I was blown away. They had all read The Compound and had so many questions for me. They were so receptive and engaged, and all are amazing souls with heartbreaking stories. One boy brought his piece up for me to read and I wept, I couldn't help it. Those boys may feel like no one listens to them, but through their words on paper, they have discovered their voice. Many were already poets and writers long before I showed up, and the work they shared with me was so powerful.
The week I spent with them was my favorite of the entire Writer in Residence program and I was sorry to have to say goodbye. To me, they were so inspiring and they made me want to go home and be a better writer. They made me realize that, despite wanting to please my agent and my editor and the reviewers, I need to be writing for my readers. That sounds dumb, I know, I mean, who else would I be writing for? But honestly, in the world of YA, there are so many adults you have to make happy that you forget your actual intended audience. I won't be doing that anymore.


Christy said...

Wow, Stephanie, I wonder if there is a way to collect and publish the writing of the kids from the Eastern Oregon Academy. I know it would be a big job, but so meaningful. Maybe a grant?

One of the books I art directed/designed for Lee & Low, YUMMY: THE LAST DAYS OF A SOUTHSIDE SHORTY a graphic novel by Greg Neri, illustrated by Randy DuBurke Here's a decription from L&L's site: "is a compelling dramatization based on events that occurred in Chicago in 1994. This gritty exploration of youth gang life will force readers to question their own understandings of good and bad, right and wrong."

YUMMY is widely read in prisons now and generally has received LOTS of attention. So wouldn't it be cool for kids to read a book showcasing the actual voices of other kids? So glad you really listened to those kids' experiences. Maybe some will turn into writers. What a gift you will have given them for their whole lives.

Also, not sure if there is something comparable where you are, but the local public radio features "Youth Perspectives" and it's a wonderful opportunity to hear authentic young voices. Great stuff in both of these links below.

high school kids:

middle school kids (great lesson plans from teacher provided):

Stephanie said...

Thanks for all those. Actually, the writer in residence program is doing an anthology of writing from all the kids I saw this year. Well, selections, not all of them. But the boys at EOA were so excited when I told them that, it was so important to them to be heard.

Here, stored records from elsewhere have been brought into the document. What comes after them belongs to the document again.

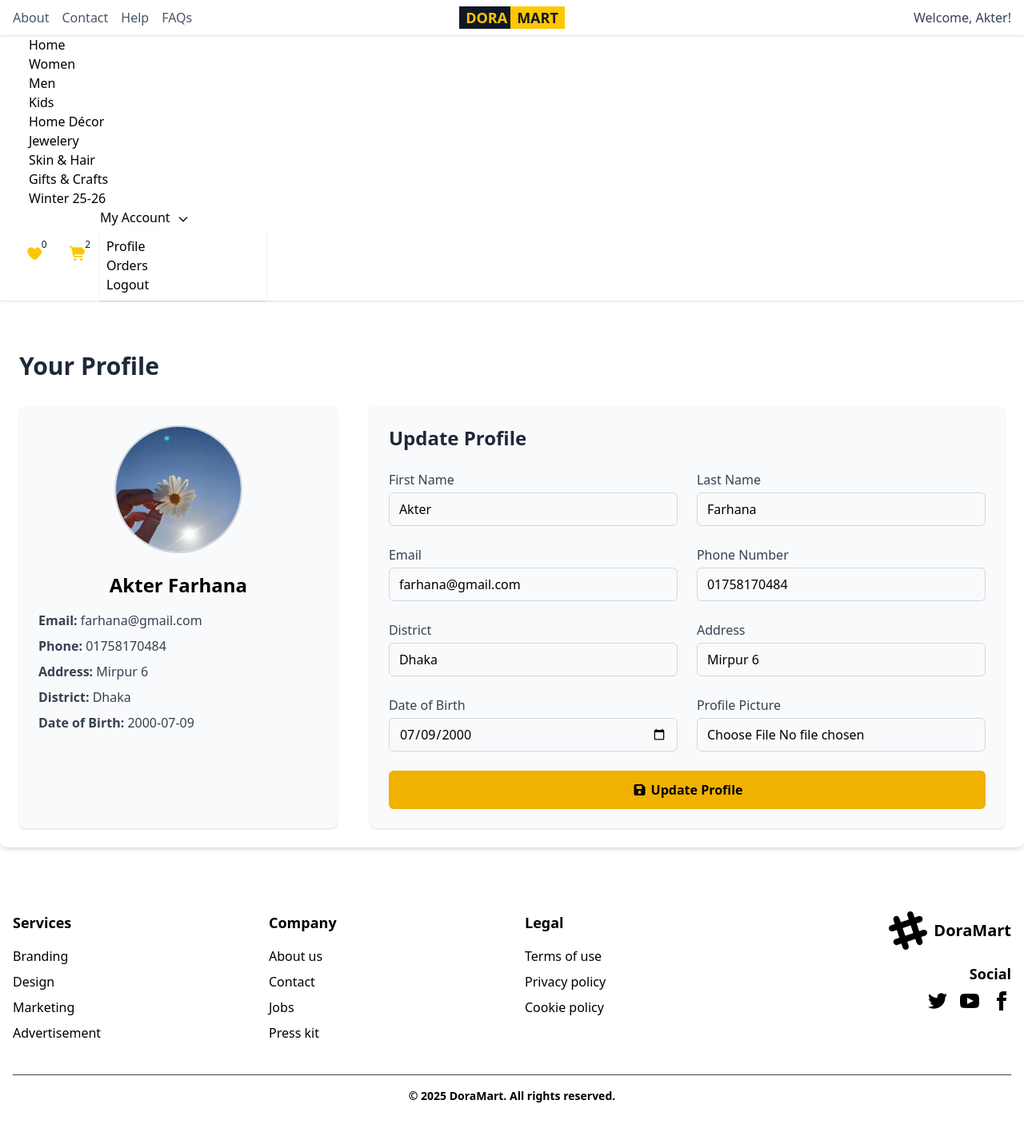
After one commit to mstfarhanaakter/ecommerce, a PHP site: page /Final_DoraMart/users/profile.php in a window 1280 px wide. The commit adds this page. Shown: the whole page at 80% size. Run offline with PHP 8.4, Linux system fonts and the light colour scheme; a user stored in the database is signed in; data comes from the database, SQL or seed files in the repository; both versions use the stored data as it was after the commit; data that the repository does not hold is empty; some libraries are stand-ins or nearby versions.

Commit message:
profile set

```diff
--- a/includes/navbar.php
+++ b/includes/navbar.php
@@ -105,7 +105,7 @@ if ($user_id) {
             </svg>
           </label>
           <ul tabindex="0" class="dropdown-content menu p-2 shadow bg-neutral rounded-box w-52 mt-1">
-            <li><a href="<?= BASE_URL ?>profile.php">Profile</a></li>
+            <li><a href="<?= BASE_URL ?>users/profile.php">Profile</a></li>
             <li><a href="<?= BASE_URL ?>orders.php">Orders</a></li>
             <li><a href="<?= BASE_URL ?>users/logout.php">Logout</a></li>
           </ul>
--- a/pages/preview.php
+++ b/pages/preview.php
@@ -115,7 +115,7 @@ if (!$product) {
                         href="<?= BASE_URL ?>"
                         class="inline-flex items-center justify-center bg-gray-200 hover:bg-gray-300 text-gray-800 font-bold px-10 py-4 rounded-xl transition"
                     >
-                        ← Continue Shopping
+                         Buy Now
                     </a>
 
                 </div>
--- /dev/null
+++ b/users/profile.php
@@ -0,0 +1,150 @@
+<?php
+$page = 'profile';
+include __DIR__ . '/../includes/header.php';
+include __DIR__ . '/../includes/topbar.php';
+include __DIR__ . '/../includes/navbar.php';
+
+// Ensure user is logged in
+$user_id = $_SESSION['user_id'] ?? null;
+if (!$user_id) {
+    header("Location: ../login.php");
+    exit;
+}
+
+// Fetch basic user info
+$stmt = $con->prepare("SELECT first_name, last_name, email FROM users WHERE id = ?");
+$stmt->bind_param("i", $user_id);
+$stmt->execute();
+$user_result = $stmt->get_result();
+$user = $user_result->fetch_assoc();
+
+if (!$user) {
+    echo "<div class='text-red-500'>User not found.</div>";
+    exit;
+}
+
+// Fetch extended profile info
+$stmt = $con->prepare("SELECT phone_number, location, address, date_of_birth, profile_picture FROM user_profile WHERE user_id = ?");
+$stmt->bind_param("i", $user_id);
+$stmt->execute();
+$profile_result = $stmt->get_result();
+$profile = $profile_result->fetch_assoc() ?? [
+    'phone_number' => '',
+    'location' => '',
+    'address' => '',
+    'date_of_birth' => '',
+    'profile_picture' => ''
+];
+?>
+
+<div class="max-w-7xl mx-auto my-10 p-6 bg-white rounded-lg shadow-md">
+    <h2 class="text-3xl font-bold mb-8 text-gray-800">Your Profile</h2>
+
+    <!-- Two-column layout -->
+    <div class="flex flex-col md:flex-row gap-10">
+
+        <!-- Left: Profile Info Card -->
+        <div class="md:w-1/3 bg-gray-50 p-6 rounded-lg shadow-sm">
+            <div class="w-40 h-40 rounded-full overflow-hidden mx-auto mb-6 border-2 border-gray-300">
+                <?php if(!empty($profile['profile_picture']) && file_exists("../users_image/" . $profile['profile_picture'])): ?>
+                    <img src="../users_image/<?php echo htmlspecialchars($profile['profile_picture']); ?>" alt="Profile Picture" class="w-full h-full object-cover">
+                <?php else: ?>
+                    <div class="w-full h-full flex items-center justify-center bg-gray-200 text-gray-500 text-lg">No Image</div>
+                <?php endif; ?>
+            </div>
+
+            <h3 class="text-2xl font-semibold text-center mb-4"><?php echo htmlspecialchars($user['first_name'] . ' ' . $user['last_name']); ?></h3>
+
+            <div class="space-y-2 text-gray-700">
+                <p><span class="font-semibold">Email:</span> <?php echo htmlspecialchars($user['email']); ?></p>
+                <?php if(!empty($profile['phone_number'])): ?>
+                    <p><span class="font-semibold">Phone:</span> <?php echo htmlspecialchars($profile['phone_number']); ?></p>
+                <?php endif; ?>
+                <?php if(!empty($profile['address'])): ?>
+                    <p><span class="font-semibold">Address:</span> <?php echo htmlspecialchars($profile['address']); ?></p>
+                <?php endif; ?>
+                <?php if(!empty($profile['location'])): ?>
+                    <p><span class="font-semibold">District:</span> <?php echo htmlspecialchars($profile['location']); ?></p>
+                <?php endif; ?>
+                <?php if(!empty($profile['date_of_birth'])): ?>
+                    <p><span class="font-semibold">Date of Birth:</span> <?php echo htmlspecialchars($profile['date_of_birth']); ?></p>
+                <?php endif; ?>
+            </div>
+        </div>
+
+        <!-- Right: Update Profile Form -->
+        <div class="md:w-2/3 bg-gray-50 p-6 rounded-lg shadow-sm">
+            <h3 class="text-2xl font-semibold mb-6 text-gray-800">Update Profile</h3>
+
+            <?php if(isset($_SESSION['profile_message'])): ?>
+                <div class="mb-4 p-4 rounded bg-green-100 text-green-700 font-medium">
+                    <?php echo $_SESSION['profile_message']; unset($_SESSION['profile_message']); ?>
+                </div>
+            <?php endif; ?>
+
+            <form action="update_profile.php" method="POST" enctype="multipart/form-data" class="grid grid-cols-1 md:grid-cols-2 gap-6">
+                <div>
+                    <label class="block text-gray-700 font-medium mb-1">First Name</label>
+                    <input type="text" name="first_name" value="<?php echo htmlspecialchars($user['first_name']); ?>" required
+                        class="w-full border border-gray-300 rounded-md px-3 py-2 focus:outline-none focus:ring-2 focus:ring-blue-500">
+                </div>
+
+                <div>
+                    <label class="block text-gray-700 font-medium mb-1">Last Name</label>
+                    <input type="text" name="last_name" value="<?php echo htmlspecialchars($user['last_name']); ?>" required
+                        class="w-full border border-gray-300 rounded-md px-3 py-2 focus:outline-none focus:ring-2 focus:ring-blue-500">
+                </div>
+
+                <div>
+                    <label class="block text-gray-700 font-medium mb-1">Email</label>
+                    <input type="email" name="email" value="<?php echo htmlspecialchars($user['email']); ?>" required
+                        class="w-full border border-gray-300 rounded-md px-3 py-2 focus:outline-none focus:ring-2 focus:ring-blue-500">
+                </div>
+
+                <div>
+                    <label class="block text-gray-700 font-medium mb-1">Phone Number</label>
+                    <input type="text" name="phone_number" value="<?php echo htmlspecialchars($profile['phone_number']); ?>" required
+                        class="w-full border border-gray-300 rounded-md px-3 py-2 focus:outline-none focus:ring-2 focus:ring-blue-500">
+                </div>
+
+                <div>
+                    <label class="block text-gray-700 font-medium mb-1">District</label>
+                    <input type="text" name="location" value="<?php echo htmlspecialchars($profile['location']); ?>"
+                        class="w-full border border-gray-300 rounded-md px-3 py-2 focus:outline-none focus:ring-2 focus:ring-blue-500">
+                </div>
+
+                <div>
+                    <label class="block text-gray-700 font-medium mb-1">Address</label>
+                    <input type="text" name="address" value="<?php echo htmlspecialchars($profile['address']); ?>"
+                        class="w-full border border-gray-300 rounded-md px-3 py-2 focus:outline-none focus:ring-2 focus:ring-blue-500">
+                </div>
+
+                <div>
+                    <label class="block text-gray-700 font-medium mb-1">Date of Birth</label>
+                    <input type="date" name="date_of_birth" value="<?php echo htmlspecialchars($profile['date_of_birth']); ?>"
+                        class="w-full border border-gray-300 rounded-md px-3 py-2 focus:outline-none focus:ring-2 focus:ring-blue-500">
+                </div>
+
+                <div>
+                    <label class="block text-gray-700 font-medium mb-1">Profile Picture</label>
+                    <input type="file" name="profile_picture"
+                        class="w-full border border-gray-300 rounded-md px-3 py-2 focus:outline-none focus:ring-2 focus:ring-blue-500">
+                </div>
+
+                <!-- Full-width submit button -->
+                <div class="md:col-span-2">
+                    <button type="submit" name="update_profile"
+                        class="w-full bg-yellow-500 hover:bg-yellow-400 text-black px-6 py-3 rounded-md font-semibold transition duration-200">
+                        <i class="fas fa-save"></i> Update Profile
+                    </button>
+                </div>
+            </form>
+        </div>
+
+    </div>
+</div>
+
+
+<?php
+include __DIR__ . '/../includes/footer.php';
+?>
```
Also changed, not shown: final_doramart.sql (+45 -1 lines), users/update_profile.php (added, +97 -0 lines), user_images/2_1767077339.jpg (added), users_image/2_1767077893.jpg (added).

Christy said...

Stephanie, that is great! I'm convinced that is exactly the kind of stuff that shapes lives.